Why haven't black and Hispanic families been vocal about the new student reassignment plan?
As noted in today's article, it depends on whom you ask. Is it a case of minority families being satisfied with the plan? Or do they not know about the plan or feel intimidated about speaking out?
"We need to keep schools healthy so we'll acede to the assignment proposal," said Calla Wright, president of the Coalition of Concerned Citizens for African American Children.
Rosa Gill, chairwoman of the school board, also thinks the relative silence from the minority community indicates support for the plan.
But you get a sharp disagreement from other people.
Venita Peyton and Lonnette Williams, chairwoman of the Central Raleigh Citizens Advisory Council, say a lot of minority parents, especially low-income ones, don't know about the plan.
Wake no longer sends notices to parents warning that their specific node is in the reassignment plan. All they get is a pamphlet saying their school is in the plan and they might be affected.
Parents need to go online to see if they are in the plan.
"Everyone doesn't have access to the Internet," Peyton said.
Williams said Wake needs to do more to notify minority families. For instance, she proposed enlisting the help of the Raleigh Housing Authority.
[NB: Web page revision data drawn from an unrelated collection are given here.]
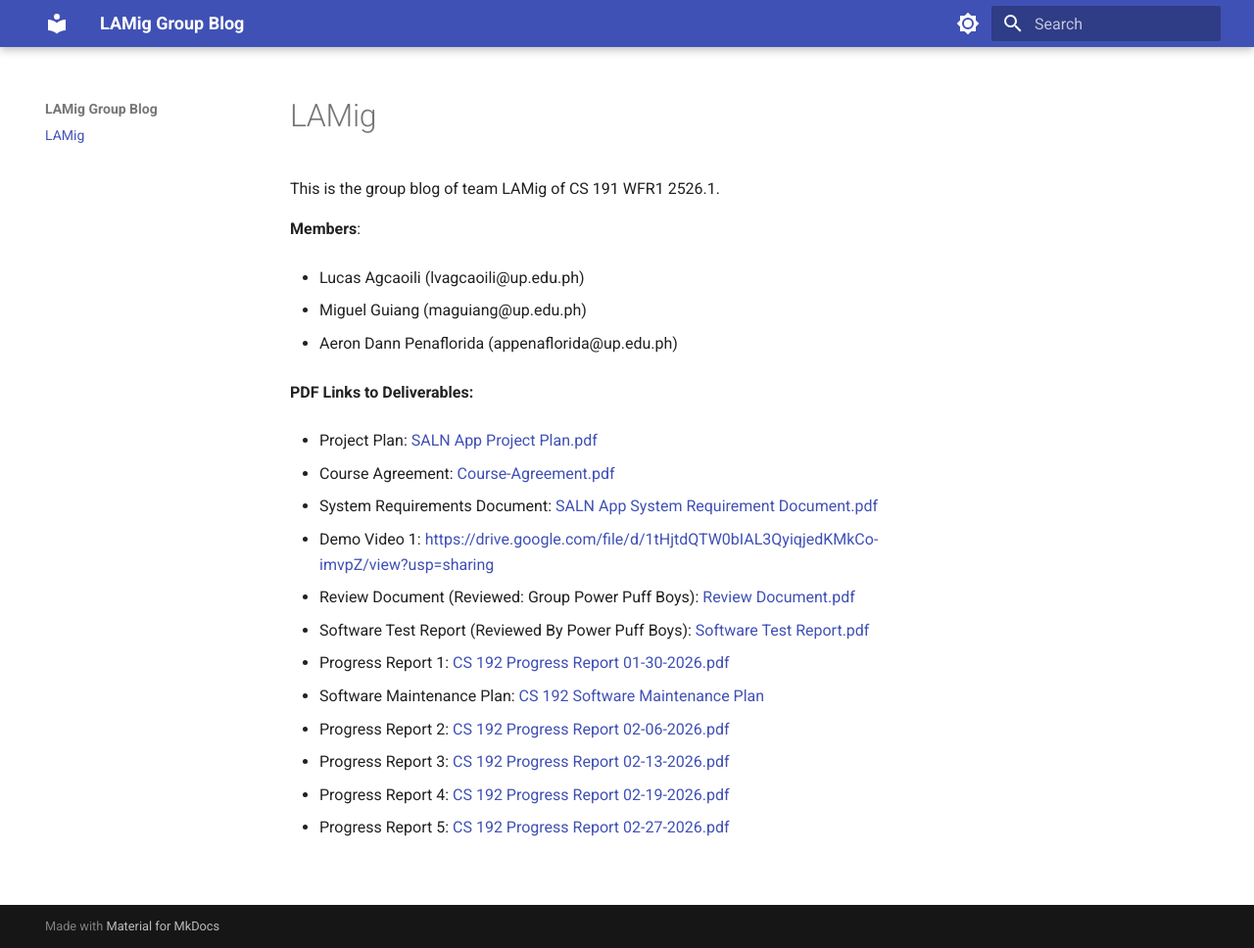
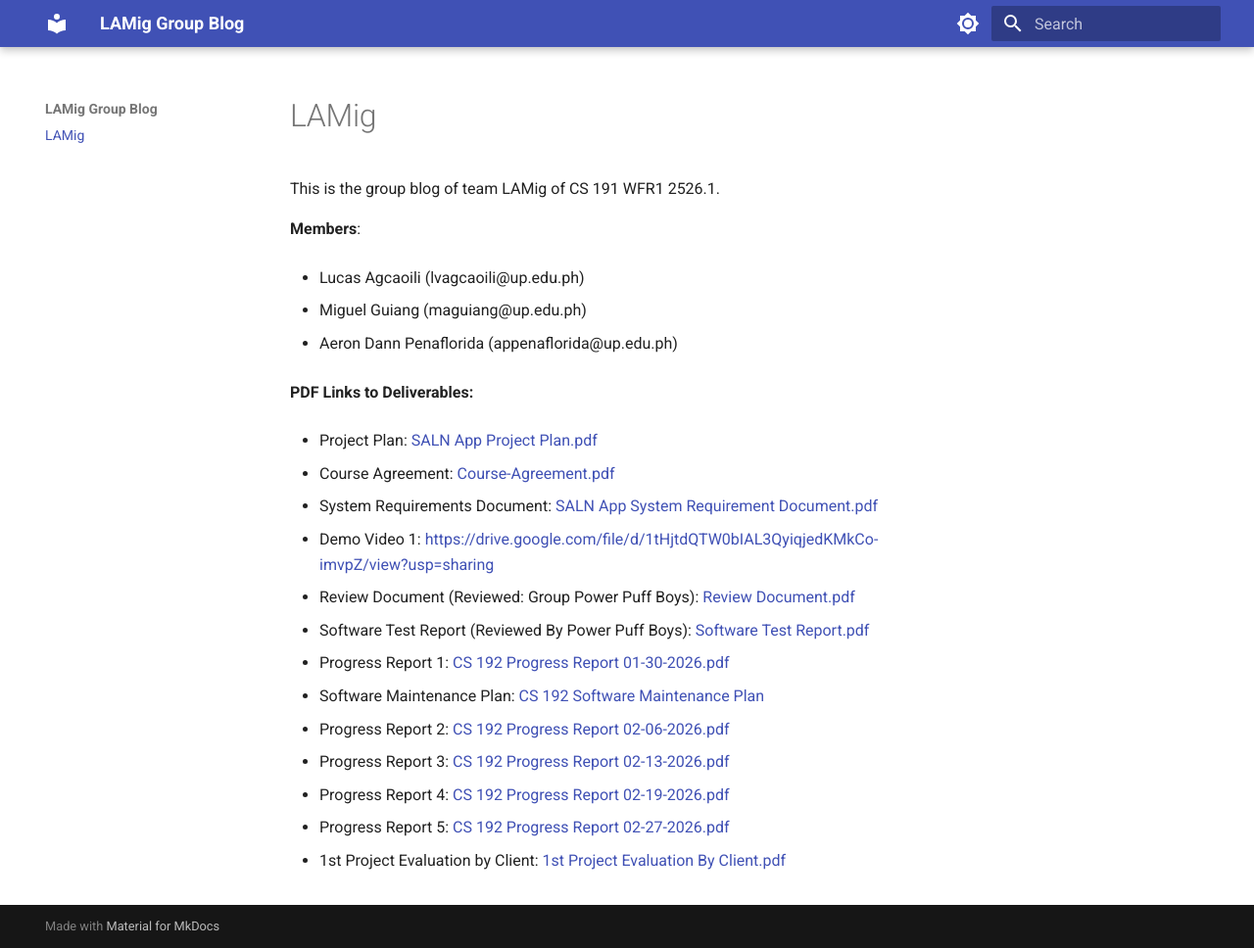
Before and after one commit to SHIROKAMIQQ/cs191-LAMig-GroupBlog, an MkDocs documentation site: the page built from docs/index.md, in a window 1280 px wide and 968 px high. Shown: the whole window at 98% size. Built offline with MkDocs 1.6.1 and Material for MkDocs 9.7.7, drawn with Linux system fonts in a browser that asks for light colours.

Commit message:
feat: add 1st Project Evaluation by Client

```diff
--- a/docs/index.md
+++ b/docs/index.md
@@ -35,3 +35,5 @@ This is the group blog of team LAMig of CS 191 WFR1 2526.1.
 - Progress Report 4: [CS 192 Progress Report 02-19-2026.pdf](files/CS%20192%20Progress%20Report%2002-19-2026.pdf)
 
 - Progress Report 5: [CS 192 Progress Report 02-27-2026.pdf](files/CS%20192%20Progress%20Report%2002-27-2026.pdf)
+
+- 1st Project Evaluation by Client: [1st Project Evaluation By Client.pdf](files/Project_Evaluation_by_Client_1.pdf)
```
Also changed, not shown: 1 other file.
But Wright and Gill contend that there's been so much media coverage of the reassignment plan that parents have known to check if they're impacted.
Williams counters that parents in her neighborhood (near Shaw University) didn't know they're proposed for reassignment from Daniels Middle to Davis Drive Middle and from Broughton High to Green Hope High.